Fort Lauderdale police chief fired over minority-first practices in hiring and promotions, report says
Scirotto was sworn-in as police chief in mid-August, and the city had hired a law firm by November to investigate complaints of discrimination before he was fired on Thursday, according to a copy of the law firm's report obtained by CNN.
Scirotto told CNN Saturday the report that triggered his termination from the department was "vague on the facts," and was largely based on hearsay.
The investigation concluded that during his time as police chief, Scirotto implemented an approach to hiring and promotion that was unfairly focused on minority candidates.
The report said Scirotto once pointed to a conference room wall displaying photos of the department's command staff and stated, "that wall is too white," and "I'm gonna change that."
Scirotto told CNN he promoted 15 people from August to November, and of that group, six were ethnic or gender minorities selected for promotions based on their merit.
"None of them were promoted because they were in a protected class," he said. "They were promoted because they were the best candidates."
Scirotto said he has obtained legal counsel and is planning on filing a wrongful termination lawsuit against the city.
"If promoting diversity is the hill I'm going to die on, I will sleep well tonight," he said. "I won't allow them to tarnish my reputation.

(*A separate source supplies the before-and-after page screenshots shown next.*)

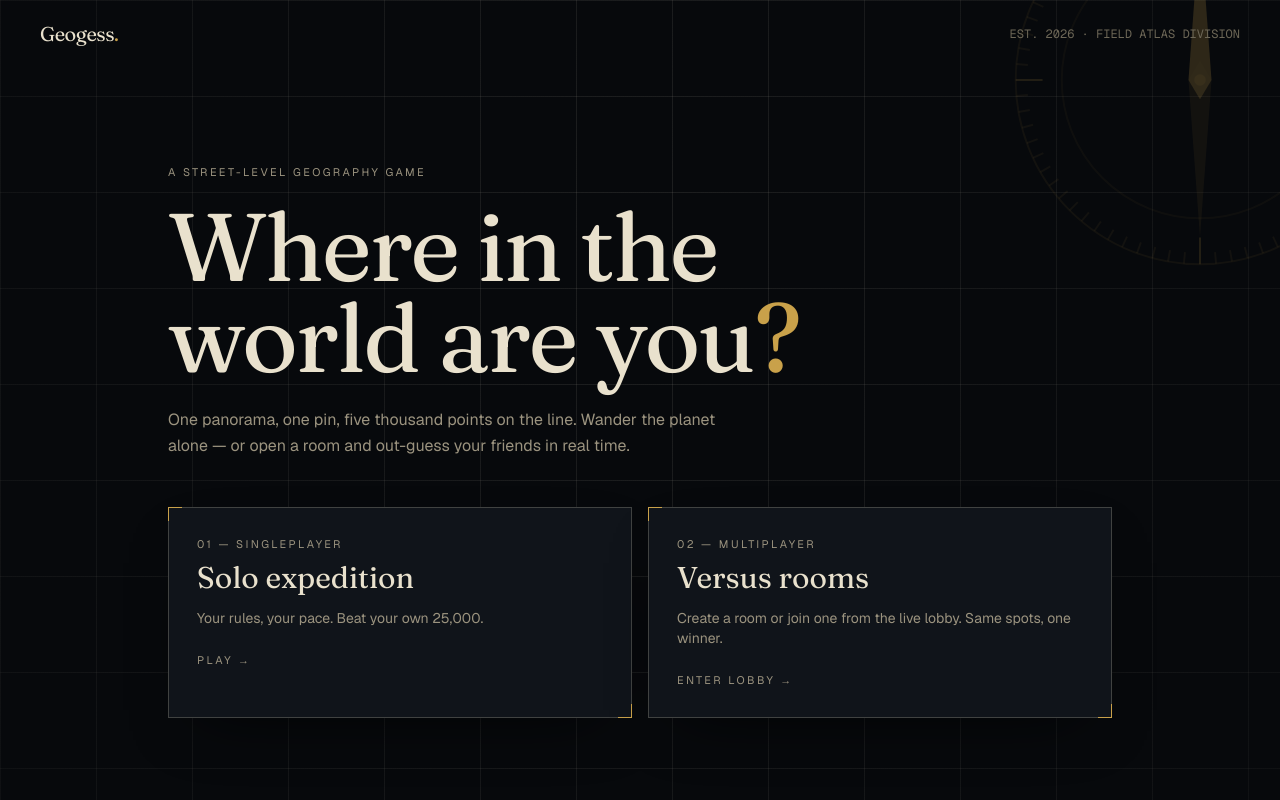
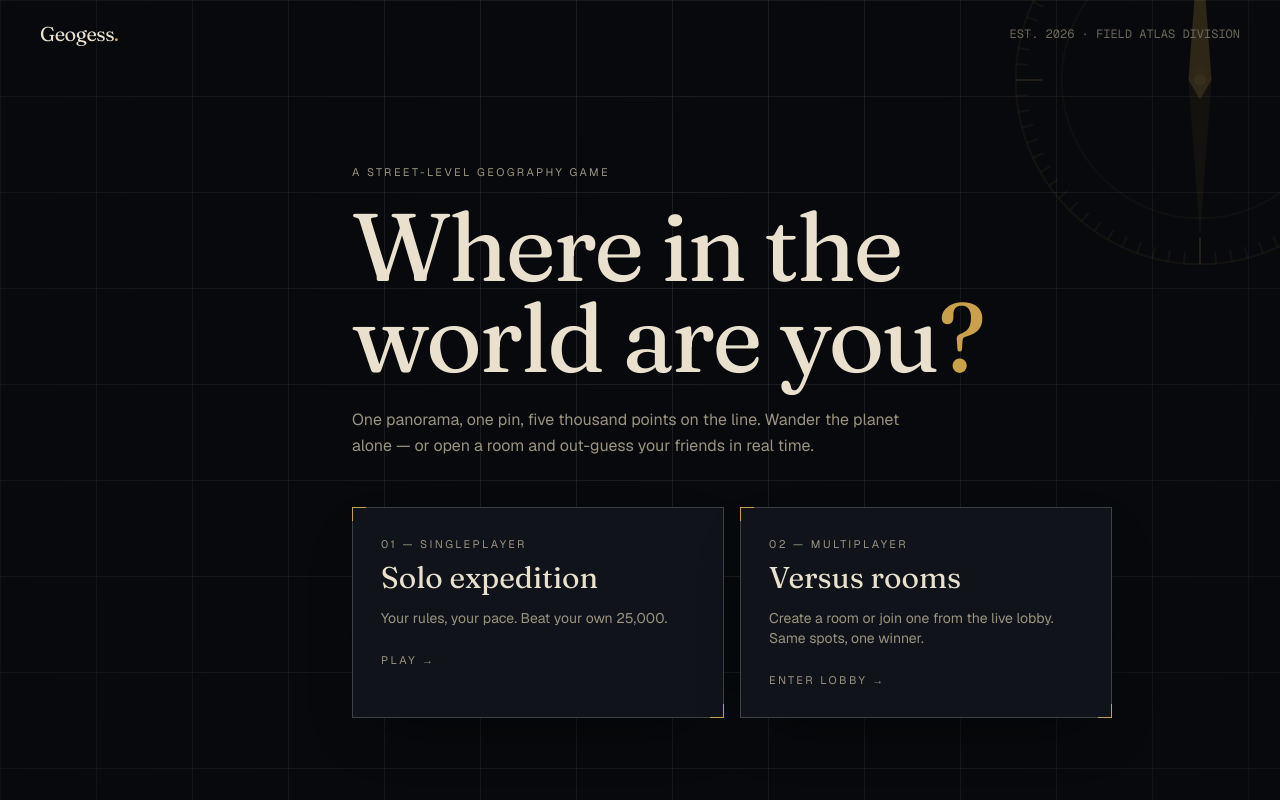
Before and after one commit to Skizziik/Geogess, a Next.js app: page / in a window 1280 px wide. Shown: the top 800 px of the page. Built offline with nearby package versions, Linux system fonts and the light colour scheme.

Commit message:
feat: leaderboard — top 10 by average points per round with solo/multiplayer toggle, score submit on game finish, index nav rail on the landing page

```diff
--- /dev/null
+++ b/app/leaderboard/LeaderboardClient.tsx
@@ -0,0 +1,118 @@
+"use client";
+
+import { useEffect, useState } from "react";
+import Link from "next/link";
+import { fetchTop, type ScoreMode, type ScoreRow } from "@/lib/leaderboard";
+import { multiplayerConfigured } from "@/lib/supabase";
+
+const MODES: { value: ScoreMode; label: string }[] = [
+  { value: "solo", label: "Solo" },
+  { value: "multi", label: "Multiplayer" },
+];
+
+export default function LeaderboardClient() {
+  const [mode, setMode] = useState<ScoreMode>("solo");
+  const [rows, setRows] = useState<ScoreRow[] | null>(null);
+  const [error, setError] = useState<string | null>(null);
+  const configured = multiplayerConfigured();
+
+  useEffect(() => {
+    if (!configured) return;
+    let cancelled = false;
+    setRows(null);
+    setError(null);
+    fetchTop(mode)
+      .then((data) => {
+        if (!cancelled) setRows(data);
+      })
+      .catch((e: Error) => {
+        if (!cancelled) setError(e.message);
+      });
+    return () => {
+      cancelled = true;
+    };
+  }, [mode, configured]);
+
+  return (
+    <main className="graticule relative min-h-screen">
+      <div className="vignette pointer-events-none fixed inset-0" />
+      <header className="relative z-10 flex items-center justify-between px-6 py-5 md:px-10">
+        <Link href="/" className="font-display text-xl tracking-tight">
+          Geogess<span className="text-brass">.</span>
+        </Link>
+        <Link href="/" className="label-caps transition-colors hover:text-paper">
+          ← home
+        </Link>
+      </header>
+
+      <div className="relative z-10 mx-auto w-full max-w-2xl px-4 pb-20 pt-6 md:px-8">
+        <p className="label-caps fadeup mb-1">Top 10 · points per round</p>
+        <h1 className="fadeup mb-7 font-display text-4xl">Leaderboard</h1>
+
+        <div className="seg fadeup mb-6 max-w-xs">
+          {MODES.map((m) => (
+            <button
+              key={m.value}
+              data-active={mode === m.value}
+              onClick={() => setMode(m.value)}
+            >
+              {m.label}
+            </button>
+          ))}
+        </div>
+
+        <section className="panel-raised ticks fadeup min-h-[20rem] p-6">
+          {!configured ? (
+            <p className="py-12 text-center text-sm text-paper-dim">
+              The leaderboard needs Supabase env vars — see the README.
+            </p>
+          ) : error ? (
+            <p className="py-12 text-center text-sm text-signal">{error}</p>
+          ) : rows === null ? (
+            <p className="label-caps pulse-dot py-12 text-center">
+              Charting the rankings…
+            </p>
+          ) : rows.length === 0 ? (
+            <div className="py-12 text-center">
+              <p className="label-caps mb-2">No expeditions logged yet</p>
+              <p className="text-sm text-paper-faint">
+                Finish a {mode === "solo" ? "solo" : "multiplayer"} game and your
+                result lands here.
+              </p>
+            </div>
+          ) : (
+            <ol className="divide-y divide-line">
+              {rows.map((row, i) => (
+                <li key={row.id} className="flex items-center gap-4 px-1 py-3">
+                  <span
+                    className={`w-8 text-center font-mono text-sm ${
+                      i === 0 ? "text-brass-bright" : "text-paper-faint"
+                    }`}
+                  >
+                    {i + 1}
+                  </span>
+                  <span className="min-w-0 flex-1 truncate text-sm font-medium">
+                    {row.nick}
+                  </span>
+                  <span className="hidden text-right font-mono text-xs text-paper-faint sm:block">
+                    {row.total.toLocaleString("en-US")} pts · {row.rounds} rds
+                  </span>
+                  <span
+                    className={`w-20 text-right font-mono text-base ${
+                      i === 0 ? "text-brass-bright" : "text-paper"
+                    }`}
+                  >
+                    {Math.round(row.avg_round).toLocaleString("en-US")}
+                  </span>
+                </li>
+              ))}
+            </ol>
+          )}
+        </section>
+        <p className="mt-3 text-right font-mono text-[11px] text-paper-faint">
+          ranked by average points per round · max 5,000
+        </p>
+      </div>
+    </main>
+  );
+}
--- /dev/null
+++ b/app/leaderboard/page.tsx
@@ -0,0 +1,10 @@
+import type { Metadata } from "next";
+import LeaderboardClient from "./LeaderboardClient";
+
+export const metadata: Metadata = {
+  title: "Leaderboard — Geogess",
+};
+
+export default function LeaderboardPage() {
+  return <LeaderboardClient />;
+}
--- a/app/page.tsx
+++ b/app/page.tsx
@@ -67,12 +67,42 @@ export default function Home() {
         <span className="font-display text-xl tracking-tight">
           Geogess<span className="text-brass">.</span>
         </span>
-        <span className="hidden font-mono text-xs text-paper-faint md:block">
-          EST. 2026 · FIELD ATLAS DIVISION
-        </span>
+        <div className="flex items-center gap-6">
+          <Link
+            href="/leaderboard"
+            className="label-caps transition-colors hover:text-brass-bright md:hidden"
+          >
+            Leaderboard
+          </Link>
+          <span className="hidden font-mono text-xs text-paper-faint md:block">
+            EST. 2026 · FIELD ATLAS DIVISION
+          </span>
+        </div>
       </header>
 
-      <section className="relative z-10 mx-auto w-full max-w-5xl px-6 pt-16 md:px-10 md:pt-24">
+      <section className="relative z-10 mx-auto w-full max-w-5xl px-6 pt-16 md:grid md:grid-cols-[8.5rem_1fr] md:gap-12 md:px-10 md:pt-24">
+        <nav className="fadeup mb-10 hidden md:block md:pt-2" aria-label="Site index">
+          <p className="label-caps mb-5 text-paper-faint">Index</p>
+          <ul className="space-y-4 border-l border-line pl-4">
+            {[
+              { n: "01", label: "Solo", href: "/play" },
+              { n: "02", label: "Multiplayer", href: "/rooms" },
+              { n: "03", label: "Leaderboard", href: "/leaderboard" },
+            ].map((item) => (
+              <li key={item.href}>
+                <Link
+                  href={item.href}
+                  className="label-caps block transition-colors hover:text-brass-bright"
+                >
+                  <span className="mr-2 font-mono text-brass">{item.n}</span>
+                  {item.label}
+                </Link>
+              </li>
+            ))}
+          </ul>
+        </nav>
+
+        <div>
         <p className="label-caps fadeup mb-5">A street-level geography game</p>
         <h1
           className="fadeup max-w-3xl font-display text-6xl leading-[0.95] tracking-tight md:text-8xl"
@@ -120,6 +150,7 @@ export default function Home() {
             <span className="label-caps mt-6 text-brass">enter lobby →</span>
           </Link>
         </div>
+        </div>
       </section>
 
       <section className="relative z-10 mx-auto mt-24 w-full max-w-5xl px-6 pb-20 md:px-10">
--- a/components/GameView.tsx
+++ b/components/GameView.tsx
@@ -12,6 +12,7 @@ import {
   scoreForDistance,
 } from "@/lib/geo";
 import { playerColor } from "@/lib/colors";
+import { submitScore } from "@/lib/leaderboard";
 import type {
   GameLocation,
   GameSettings,
@@ -187,6 +188,19 @@ export default function GameView({
   }
 
   const guessedCount = players.filter((p) => guessFor(p.id, round)).length;
+
+  // Record the finished game on the leaderboard, once per match.
+  const scoreSubmittedRef = useRef(false);
+  useEffect(() => {
+    if (phase !== "final" || scoreSubmittedRef.current) return;
+    scoreSubmittedRef.current = true;
+    void submitScore({
+      nick: me.nick,
+      total: myTotal,
+      rounds: settings.rounds,
+      mode: multiplayer ? "multi" : "solo",
+    });
+  }, [phase, me.nick, myTotal, settings.rounds, multiplayer]);
 
   // Stable reference across countdown ticks so the result map doesn't
   // redraw (and reset its viewport) 4 times a second.
--- /dev/null
+++ b/lib/leaderboard.ts
@@ -0,0 +1,48 @@
+import { getSupabase, multiplayerConfigured } from "./supabase";
+
+export type ScoreMode = "solo" | "multi";
+
+export type ScoreRow = {
+  id: string;
+  nick: string;
+  total: number;
+  rounds: number;
+  mode: ScoreMode;
+  /** total / rounds, computed by the database — the ranking key. */
+  avg_round: number;
+  created_at: string;
+};
+
+export type ScoreEntry = {
+  nick: string;
+  total: number;
+  rounds: number;
+  mode: ScoreMode;
+};
+
+/** Record a finished game. Fire-and-forget; no-op when Supabase is absent. */
+export async function submitScore(entry: ScoreEntry): Promise<void> {
+  if (!multiplayerConfigured()) return;
+  try {
+    await getSupabase().from("scores").insert(entry);
+  } catch {
+    // Leaderboard is best-effort — never break the results screen.
+  }
+}
+
+/** Top players by average points per round for a mode. */
+export async function fetchTop(
+  mode: ScoreMode,
+  limit = 10
+): Promise<ScoreRow[]> {
+  if (!multiplayerConfigured()) return [];
+  const { data, error } = await getSupabase()
+    .from("scores")
+    .select("*")
+    .eq("mode", mode)
+    .order("avg_round", { ascending: false })
+    .order("created_at", { ascending: true })
+    .limit(limit);
+  if (error) throw new Error(error.message);
+  return (data ?? []) as ScoreRow[];
+}
```
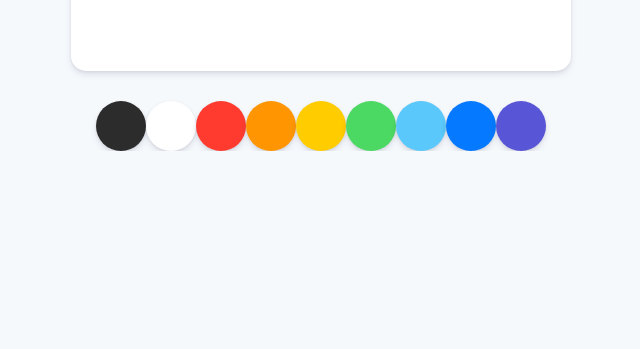
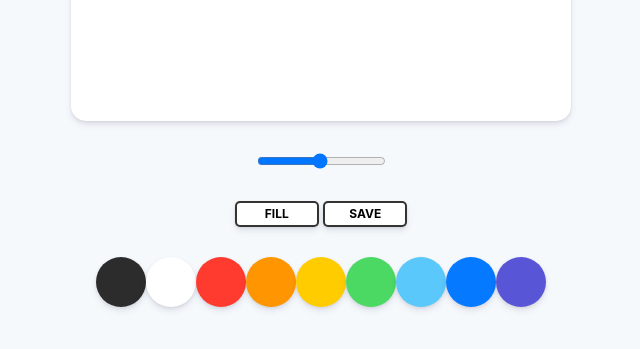
Before and after one commit to aquisto535/paintjs, a plain HTML site: page paint.html in a window 1280 px wide. Shown: the part 669-1018 px from the top of the page, without its empty margins (319-959 px from the left). Before the commit the page ends 820 px from the top, so only its background shows below. Drawn offline with Linux system fonts and the light colour scheme.

Commit message:
finish frontend

```diff
--- a/paint.css
+++ b/paint.css
@@ -7,6 +7,7 @@ body {
   display: flex;
   flex-direction: column;
   align-items: center;
+  padding: 50px 0px;
 }
 
 .canvas {
@@ -20,6 +21,32 @@ body {
 
 .controls {
   margin-top: 30px;
+  display: flex;
+  flex-direction: column;
+  align-items: center;
+}
+
+.controls .controls__btns {
+  margin-bottom: 30px;
+}
+
+.controls__btns button {
+  all: unset;
+  background-color: white;
+  cursor: pointer;
+  padding: 5px 0px;
+  width: 80px;
+  text-align: center;
+  border-radius: 5px;
+  box-shadow: 0 4px 6px rgba(50, 50, 93, 0.11), 0 1px 3px rgba(0, 0, 0, 0.08);
+  border: 2px solid rgba(0, 0, 0, 0.8);
+  text-transform: uppercase;
+  font-weight: 700;
+  font-size: 12px;
+}
+
+.controls__btns button:active {
+  transform: scale(0.98);
 }
 
 .controls .controls__colors {
@@ -33,3 +60,7 @@ body {
   cursor: pointer;
   box-shadow: 0 4px 6px rgba(50, 50, 93, 0.11), 0 1px 3px rgba(0, 0, 0, 0.08);
 }
+
+.controls .controls__range {
+  margin-bottom: 30px;
+}
--- a/paint.html
+++ b/paint.html
@@ -11,6 +11,12 @@
 
     <canvas id="jscanvas" class="canvas"></canvas>
     <div class="controls">
+        <div class="controls__range">
+            <input type="range" id="jsRange" min="0.1" max="5.0" value="2.5" step="0.1">
+        </div>
+        <div class="controls__btns">
+            <button id="jsMode">Fill</button>
+            <button id="jsSave">Save</button></div>
         <div class="controls__colors" id="jsColors">
             <div class="controls__color" style="background-color:#2c2c2c"></div>
             <div class="controls__color" style="background-color:white"></div>
```
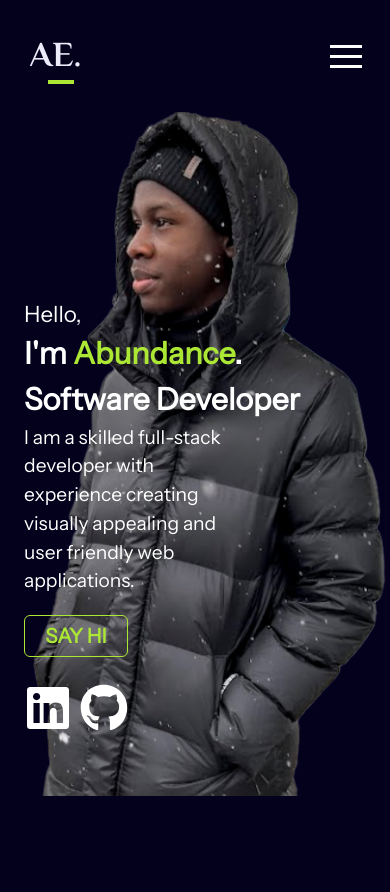
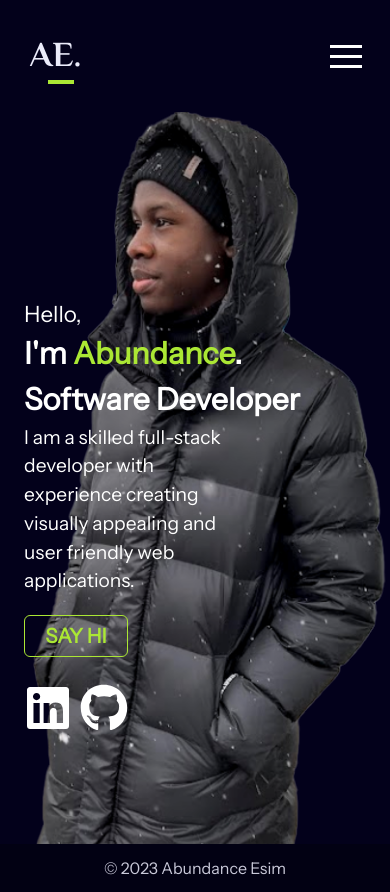
Before and after one commit to abundanceesim/website-portfolio, a React (Create React App) app in the folder client/: page / in a window 390 px wide. Before the commit the page ends 844 px from the top, so only its background shows below. Built offline with nearby package versions, Linux system fonts and the light colour scheme.

Commit message:
Add wrapper to keep footer at bottom of pages

```diff
--- a/client/src/App.css
+++ b/client/src/App.css
@@ -14,12 +14,16 @@ html {
   }
 }
 
+
+
 body {
   background-color: #03011b;
   /* background-color: #06022e;  */
   /* background-image: linear-gradient( #010124, #04012c); */
-  height: 100%;
+  height: 100vh;
   color: white;
+  display: flex;
+    flex-direction: column;
   /*little fade in animation*/
   animation-duration: 0.5s;
   animation-name: animate-fade;
@@ -27,6 +31,12 @@ body {
   animation-fill-mode: backwards;
   font-family: 'Instrument Sans';
 }
+
+/* body {
+  min-height: 100vh;
+  display: flex;
+  flex-direction: column;
+} */
 
 #page-container {
   width: 63%;
@@ -38,7 +48,7 @@ body {
 }
 
 #content-wrap {
-  padding-bottom: 2.5rem;
+  /* padding-bottom: 2.5rem; */
 }
 
 .btn {
@@ -190,6 +200,7 @@ ul.nav-menu > a {
   overflow: hidden;
   /* overflow-y: hidden; */
   position: relative;
+  z-index: auto;
 }
 
 .bg {
@@ -466,7 +477,7 @@ ul.nav-menu > a {
   #intro {
     width: 100vw;
     overflow-x: hidden;
-    height: calc(100vh - 10rem);
+    height: calc(100vh - 7rem);
     z-index: -1;
   }
 
@@ -604,9 +615,12 @@ ul.nav-menu > a {
   }
 
   /*---Footer---*/
-  .footer-section {
+  /* .footer-section {
     z-index: -2;
-  }
+  } */
+
+
+
 }
 
 @media only screen and (min-width: 768px) and (max-width:992px) {
@@ -616,6 +630,10 @@ ul.nav-menu > a {
   .artwork {
     width: 38vw;
     height: 40vw;
+  }
+
+  .wrapper {
+    height: 100% !important;
   }
 }
 
@@ -639,6 +657,9 @@ ul.nav-menu > a {
     width: 34vw;
     height: 34vw;
   }
+  .wrapper {
+    height: 100% !important
+  }
 }
 
 @media only screen and (min-width: 768px) and (max-width: 1400px){
@@ -653,6 +674,7 @@ ul.nav-menu > a {
     .nav-container {
       margin-right: 5.5rem;
     }
+
 }
 
 @media only screen and (min-width: 1400px) {
@@ -667,11 +689,17 @@ ul.nav-menu > a {
   .nav-container {
     margin-right: 6rem;
   }
+  .wrapper {
+      height: 100vh !important
+  }
 }
 
 /*---------About page----------------------*/
 .about-page {
   width: 80%;
+  /* animation-duration: 0.7s;
+  animation-name: animate-fade;
+  animation-fill-mode: backwards; */
 }
 .about-txt {
   font-family: 'Instrument Sans';
@@ -785,7 +813,7 @@ ul.nav-menu > a {
 
 
 /*------------Footer-----------------*/
-.footer-section {
+/* .footer-section {
   position: absolute;
   bottom: 0;
   width: 100%;
@@ -796,6 +824,18 @@ ul.nav-menu > a {
   justify-content: center;
   text-align: center;
   color: rgba(235, 235, 250, 0.856);
+} */
+
+.footer-section {
+  margin-top: auto;
+  width: 100%;
+    height: 3rem;
+    background-color: #020113;
+    display: flex;
+    flex-direction: column;
+    justify-content: center;
+    text-align: center;
+    color: rgba(235, 235, 250, 0.856);
 }
 
 .footer {
--- a/client/src/App.js
+++ b/client/src/App.js
@@ -24,7 +24,7 @@ function App() {
               <Route path="/contact" element={<Contact />} />
               <Route path="*" element={<NotFound />} />
             </Routes>
-            {/* <Footer /> */}
+            <Footer />
           </div>
         </div>
       </Router>
--- a/client/src/pages/About.jsx
+++ b/client/src/pages/About.jsx
@@ -10,16 +10,17 @@ export default function About() {
 
   return (
     <>
+      <div className="wrapper">
         <div className="container about-page">
           <div className="about-row row gap-3">
             <div className=" col-3 about-card p-4" id="first">
               <div className="about-txt about-txt-primary">
                 <h4 className="about-heading">Who Am I?</h4>
                 Hi, I'm Abundance Esim, a software developer and recent Computer
-              Programming graduate. I have experience building web applications,
-              particularly using JavaScript, Node.js, Angular and React. Asides
-              from these, I'm also proficient in a number of programming
-              languages including Java and Python.
+                Programming graduate. I have experience building web
+                applications, particularly using JavaScript, Node.js, Angular
+                and React. Asides from these, I'm also proficient in a number of
+                programming languages including Java and Python.
               </div>
             </div>
             <div className="col-3 about-card p-4" id="second">
@@ -69,6 +70,7 @@ export default function About() {
             </div>
           </div>
         </div>
+      </div>
     </>
   );
 }
--- a/client/src/pages/Artworks.jsx
+++ b/client/src/pages/Artworks.jsx
@@ -4,6 +4,7 @@ import artworks from '../components/allArtworks'
 export default function Artworks() {
   return (
     <>
+      <div className="wrapper">
         {artworks.length > 0 ? (
           <div className="art-page mb-3">
             <div className="row mt-4">
@@ -19,6 +20,7 @@ export default function Artworks() {
         ) : (
           <h3>No art found.</h3>
         )}
+      </div>
     </>
   );
 }
--- a/client/src/pages/Contact.jsx
+++ b/client/src/pages/Contact.jsx
@@ -62,6 +62,8 @@ export default function Contact() {
 
   return (
     <>
+      <div className="wrapper">
+        <div className="contact-page" style={{height:"100vh"}}>
           <div className="contact-heading"><h1>Let's Connect!</h1></div>
 
         <form onSubmit={sendEmail} className='contact-form'>
@@ -108,6 +110,10 @@ export default function Contact() {
           pauseOnHover
           theme="colored"
         />
+        </div>
+
+      </div>
+
     </>
   )
 }
--- a/client/src/pages/NotFound.jsx
+++ b/client/src/pages/NotFound.jsx
@@ -5,17 +5,22 @@ import { BrowserRouter as Router, Link } from 'react-router-dom';
 export default function NotFound() {
   return (
     <>
+      <div className="wrapper">
         <div className="container page-not-found">
           <div className="" style={{ textAlign: "center" }}>
-          <div className='not-found-img'>
-            <img style={{width: "85%"}} src={error404} alt="error-404" />
+            <div className="not-found-img">
+              <img style={{ width: "85%" }} src={error404} alt="error-404" />
               <div>
                 <h4>Sorry, the page you are looking for does not exist</h4>
               </div>
               <div className="back-to-home mt-4">
-              <Link to="/" className="btn btn-outline-primary redirect-to-home">
+                <Link
+                  to="/"
+                  className="btn btn-outline-primary redirect-to-home"
+                >
                   Return to Home
                 </Link>
+              </div>
             </div>
           </div>
         </div>
```
Also changed, not shown: client/src/pages/Home.jsx (+11 -3 lines), client/src/pages/Projects.jsx (+10 -6 lines). Lines whose indentation alone changed are shown as unchanged.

I won't allow them to tarnish the work that I've done in the 24 years I've been in this profession."
In one example in the report, Scirotto is alleged to have overlooked a White man with 20 years tenure with the department, and instead narrowed the choice between two men of color, and asked, "which one is blacker."
When asked about his approach to promotions, Scirotto told investigators he was going to "consider diversity at every opportunity," and he had to be "intentional" in his decision-making process.
Scirotto denied asking which candidate was "blacker" when deciding on the promotion, but admitted to making comments about the wall being "too white," because he felt it was not reflective of the community, according to the report.
"He said the context of the comment is built around 'how do I convince the community that we are an inclusive and diverse organization if this wall is so white?'" the report said.
In total, 21 witnesses, including the chief, gave a consistent narrative to investigators about Scirotto's hiring and promotion practices, the report reads. The investigation also concluded "almost every witness was dissatisfied," with Scirotto's approach to promotions, and "most believed that Chief Scirotto made clear his intention to promote based on race, gender or sexual orientation."
"Some believed it was about time changes were made, but stated if promotions were based on things such as race it would even hurt or undermine the people promoted," the report said.
The city ultimately decided to cut ties with Scirotto, who did not have a contract with the city and will not be receiving a severance, city spokesperson Stephen Gollan told CNN.
"Following a thorough and extensive investigation of employee complaints at the Fort Lauderdale Police Department, City Manager Chris Lagerbloom, has determined that it is in the City's best interest to separate employment with Larry Scirotto," the city said in a statement dated March 3.
The city's police department is now under the leadership of Acting Chief Luis Alvarez, the city said, and the selection process for a new chief is underway.
Speaking to CNN affiliate WFOR, Scirotto said the investigation was "built on hearsay," and lacked testimony, transcript and audio.
Scirotto also provided WFOR with what he said was context for his comments about the wall being "too white."
"The bottom row had several white males and one white female. And we're talking in conversation as it relates to our community and the expectation of a diverse and inclusive organization. And how do I purport we have that when the entire bottom row are white men?" Scirotto told WFOR.